A bill of particulars may not be used to cure this indictment, which, after McNally, is invalid as it relates to these convictions. See Russell v. United States, 369 U.S. 749, 770, 82 S. Ct. 1038, 1050, 8 L. Ed. 2d 240 (1962). Similarly, the government should not be allowed to amend this indictment to allege a scheme to defraud of tangible property, as such a change would violate the defendants' fifth amendment right to be tried only for offenses charged by a grand jury.

McNally has had no effect on our decision to reverse the convictions of these defendants on the embezzlement grounds, and the Court adheres to that decision today. However, in the light of McNally and the inability of this indictment to support the defendants' mail fraud and conspiracy convictions, this action must be remanded to the district court, to reverse those convictions and to dismiss the indictment.
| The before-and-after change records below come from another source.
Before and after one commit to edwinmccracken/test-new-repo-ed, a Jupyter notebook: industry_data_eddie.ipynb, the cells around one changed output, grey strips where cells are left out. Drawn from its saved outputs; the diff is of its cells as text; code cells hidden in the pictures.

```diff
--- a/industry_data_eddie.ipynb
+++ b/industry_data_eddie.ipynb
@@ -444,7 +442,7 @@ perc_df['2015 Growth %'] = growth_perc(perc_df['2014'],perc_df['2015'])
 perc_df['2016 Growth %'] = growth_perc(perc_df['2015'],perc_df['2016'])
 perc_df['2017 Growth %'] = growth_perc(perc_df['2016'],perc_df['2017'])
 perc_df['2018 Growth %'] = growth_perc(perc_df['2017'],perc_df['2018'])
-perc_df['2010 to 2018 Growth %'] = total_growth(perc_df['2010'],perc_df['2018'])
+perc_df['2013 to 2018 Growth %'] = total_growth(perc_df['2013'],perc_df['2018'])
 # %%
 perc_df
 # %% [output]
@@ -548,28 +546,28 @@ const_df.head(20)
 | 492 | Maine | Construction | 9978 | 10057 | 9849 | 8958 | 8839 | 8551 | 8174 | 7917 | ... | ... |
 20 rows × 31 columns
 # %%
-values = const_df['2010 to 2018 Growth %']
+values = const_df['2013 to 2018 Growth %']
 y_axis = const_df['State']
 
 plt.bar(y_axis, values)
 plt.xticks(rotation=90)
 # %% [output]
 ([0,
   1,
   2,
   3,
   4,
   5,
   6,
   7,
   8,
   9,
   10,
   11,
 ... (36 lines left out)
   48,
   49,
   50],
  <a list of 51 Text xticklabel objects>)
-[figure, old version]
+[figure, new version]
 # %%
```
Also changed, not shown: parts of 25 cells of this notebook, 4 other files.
If the government wishes to retry these defendants, or to charge them with defrauding the union, its members, or third-parties, of money or property, it may seek another indictment.2 



Had the government charged these defendants with defrauding the union of money, see, e.g., United States v. Runnels, 833 F.2d 1183 (6th Cir. 1987); United States v. Fagan, 821 F.2d 1002 (5th Cir. 1987), cert. denied, --- U.S. ----, 108 S. Ct. 697, 98 L. Ed. 2d 649 (1988), a different result might have been obtained here. However, the indictment did not contain such a charge, and the issue of misappropriating money is not before this Court


All supplemental authorities submitted by counsel in this action have been considered